> [Task directions]: In the listing, find every line that has the string "after" and copy it.

==============================

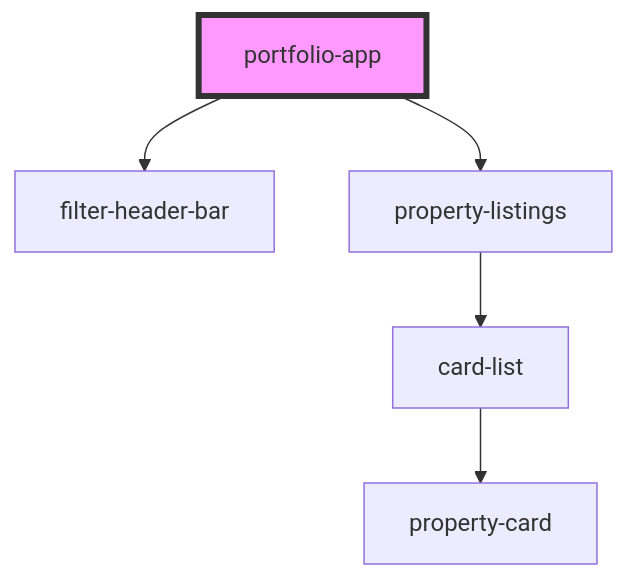
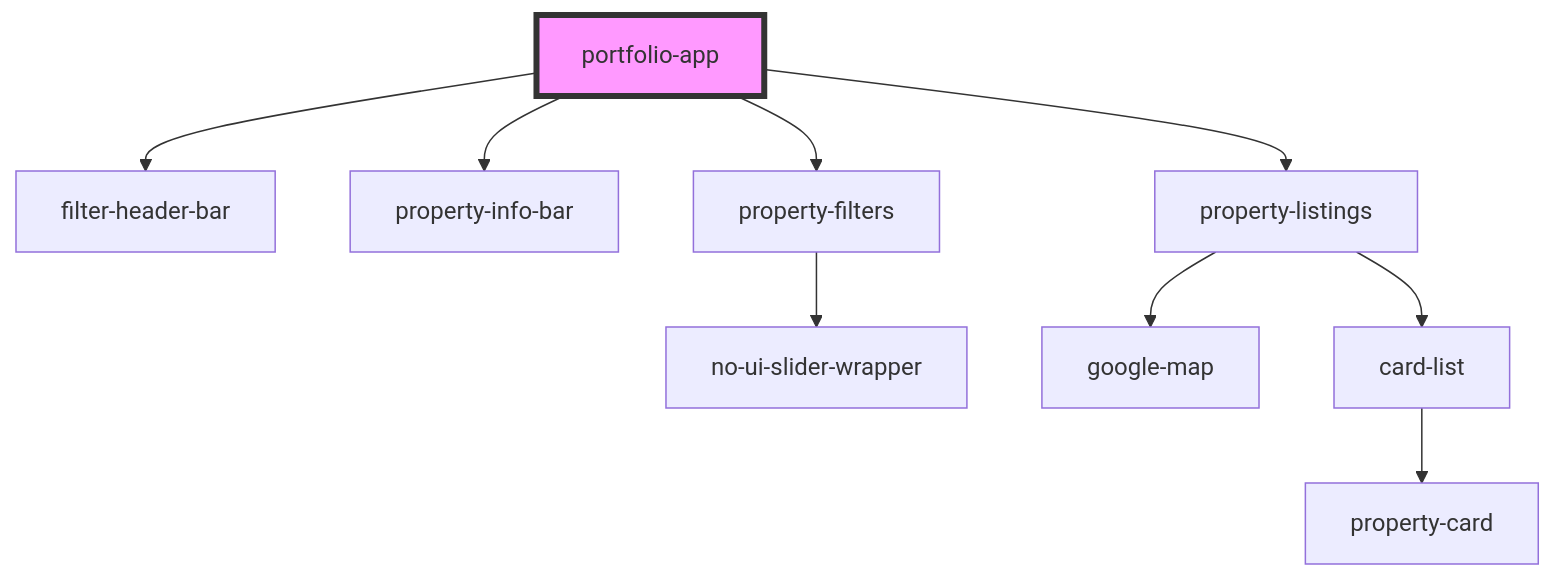
Before and after one commit to bdanzer/bixbyland-stencil: the diagram in src/components/portfolio-app/readme.md, drawn with Mermaid. The commit also changed other lines of this file and 83 other files, not shown here.

````diff
--- a/src/components/portfolio-app/readme.md
+++ b/src/components/portfolio-app/readme.md
@@ -24,8 +26,12 @@
 ```mermaid
 graph TD;
   portfolio-app --> filter-header-bar
+  portfolio-app --> property-info-bar
+  portfolio-app --> property-filters
   portfolio-app --> property-listings
+  property-filters --> no-ui-slider-wrapper
+  property-listings --> google-map
   property-listings --> card-list
   card-list --> property-card
   style portfolio-app fill:#f9f,stroke:#333,stroke-width:4px
 ```
````
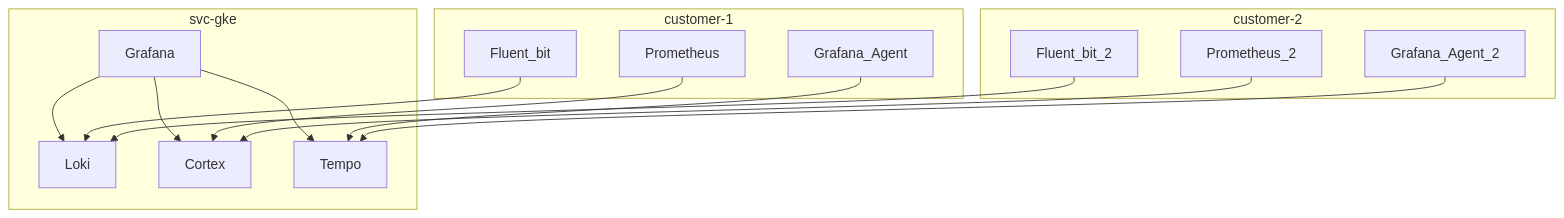
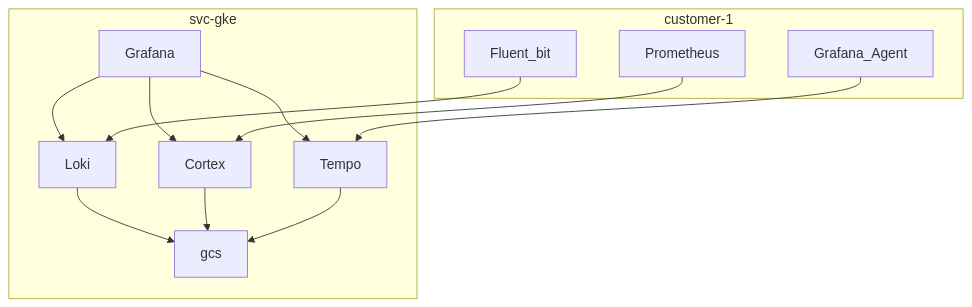
Before and after one commit to edwardwu/gitrepo: the first of 2 diagrams in diagrams/examples/monitor.md, drawn with Mermaid.

Commit message:
add monitor.md - add gcs

````diff
--- a/diagrams/examples/monitor.md
+++ b/diagrams/examples/monitor.md
@@ -1,18 +1,13 @@
 ```mermaid
 flowchart TB
     subgraph svc-gke
-    Grafana-->Loki
-    Grafana-->Cortex
-    Grafana-->Tempo
+    Grafana-->Loki-->gcs
+    Grafana-->Cortex-->gcs
+    Grafana-->Tempo-->gcs
     end
     subgraph customer-1
     Prometheus-->Cortex
     Fluent_bit-->Loki
     Grafana_Agent-->Tempo
     end
-    subgraph customer-2
-    Prometheus_2-->Cortex
-    Fluent_bit_2-->Loki
-    Grafana_Agent_2-->Tempo
-    end
 ```
````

==============================

> [Exercise output]:
Before and after one commit to bdanzer/bixbyland-stencil: the diagram in src/components/portfolio-app/readme.md, drawn with Mermaid. The commit also changed other lines of this file and 83 other files, not shown here.
Before and after one commit to edwardwu/gitrepo: the first of 2 diagrams in diagrams/examples/monitor.md, drawn with Mermaid.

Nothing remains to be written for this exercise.